Monaghan could get as much as $125-million for the team, said Gerard Scully, a University of Texas economist.

The Detroit News and Detroit Free Press reported Friday that Monaghan is worried about cash-flow problems at Domino's. The sources also said he's frustrated with the controversy over the site of a new stadium.

Ford is said to support keeping the stadium in Detroit, as do city and county officials.


Drug adviser: Dr. Robert Millman of Cornell Medical Center will be the first drug adviser for the commissioner's office.

Millman also will provide consultation on AIDS-related issues.

Since 1978, Millman has directed the alcohol and substance abuse service at the Payne Whitney Psychiatric Clinic at New York Hospital-Cornell Medical Center.

He also is director of a network of drug and alcohol abuse treatment programs in New York City.

Contracts: Players ended their six-case losing streak when Seattle outfielder Jay Buhner and Baltimore pitcher Bob Milacki both won in salary arbitration.

An arbitrator chose Buhner's request of $1,445,000 rather than Seattle's offer of $750,000, giving the outfielder a five-fold increase from his 1991 income of $247,500. Buhner hit .244 in 1991 with a team-leading 27 homers and 77 RBI.

In Baltimore's first hearing since 1980, an arbitrator awarded Milacki $1.18-million instead of the Orioles' offer of $700,000. The 27-year-old right-hander was 10-9 with a 4.01 ERA last season and made $280,000.

Pirates: Former Cy Young Award winner Pete Vuckovich was hired by Pittsburgh as roving minor-league pitching instructor.
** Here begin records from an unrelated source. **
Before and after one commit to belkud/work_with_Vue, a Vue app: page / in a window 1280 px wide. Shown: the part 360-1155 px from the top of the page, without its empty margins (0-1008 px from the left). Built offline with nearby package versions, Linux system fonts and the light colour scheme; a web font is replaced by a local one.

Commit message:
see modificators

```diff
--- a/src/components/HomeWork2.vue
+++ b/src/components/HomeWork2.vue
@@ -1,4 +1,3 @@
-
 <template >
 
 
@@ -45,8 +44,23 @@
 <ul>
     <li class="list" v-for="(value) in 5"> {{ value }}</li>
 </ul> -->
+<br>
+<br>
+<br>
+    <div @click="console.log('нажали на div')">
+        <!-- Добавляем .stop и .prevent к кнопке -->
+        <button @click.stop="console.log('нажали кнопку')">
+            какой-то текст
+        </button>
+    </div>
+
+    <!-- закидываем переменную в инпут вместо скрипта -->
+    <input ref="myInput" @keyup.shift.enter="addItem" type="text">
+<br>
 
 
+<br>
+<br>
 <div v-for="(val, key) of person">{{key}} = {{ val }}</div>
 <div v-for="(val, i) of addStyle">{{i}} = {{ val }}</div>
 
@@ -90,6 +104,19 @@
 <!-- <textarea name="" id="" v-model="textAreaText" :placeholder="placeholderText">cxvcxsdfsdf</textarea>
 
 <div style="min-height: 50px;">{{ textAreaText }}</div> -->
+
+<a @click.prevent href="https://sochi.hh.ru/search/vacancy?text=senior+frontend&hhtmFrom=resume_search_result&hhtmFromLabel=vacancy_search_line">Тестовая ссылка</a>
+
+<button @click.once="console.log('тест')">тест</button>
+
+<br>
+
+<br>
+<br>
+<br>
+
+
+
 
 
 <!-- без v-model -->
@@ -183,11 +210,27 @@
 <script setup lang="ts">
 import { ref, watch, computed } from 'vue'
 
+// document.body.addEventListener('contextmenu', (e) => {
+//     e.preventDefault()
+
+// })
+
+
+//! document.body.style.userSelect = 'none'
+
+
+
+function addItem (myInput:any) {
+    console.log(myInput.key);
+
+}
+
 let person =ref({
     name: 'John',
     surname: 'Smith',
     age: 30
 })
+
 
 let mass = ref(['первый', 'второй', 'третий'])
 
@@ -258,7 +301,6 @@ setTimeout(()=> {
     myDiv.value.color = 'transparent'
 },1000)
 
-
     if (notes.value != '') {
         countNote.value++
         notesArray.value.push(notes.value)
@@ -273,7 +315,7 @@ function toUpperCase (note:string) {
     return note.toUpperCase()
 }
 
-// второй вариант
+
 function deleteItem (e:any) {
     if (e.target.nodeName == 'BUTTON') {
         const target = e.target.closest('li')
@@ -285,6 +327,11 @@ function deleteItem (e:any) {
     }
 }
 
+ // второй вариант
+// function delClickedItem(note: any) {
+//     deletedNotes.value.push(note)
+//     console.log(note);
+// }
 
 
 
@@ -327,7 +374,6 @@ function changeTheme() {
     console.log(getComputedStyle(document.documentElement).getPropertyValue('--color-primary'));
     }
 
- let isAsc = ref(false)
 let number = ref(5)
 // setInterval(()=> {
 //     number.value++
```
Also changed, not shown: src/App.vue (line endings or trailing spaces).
Vuckovich, 39, played for 11 years before he retired in 1986.

Mets: Talks between right-hander David Cone and the New York Mets broke off and it appeared their salary dispute would go to arbitration Monday.

Cone, who made $2.35-million last season, is asking for $4.25-million and the Mets are offering $3-million. If Cone were to win, it would be the highest arbitration award ever, topping the $3.35-million given last winter to Pittsburgh Pirates pitcher Doug Drabek.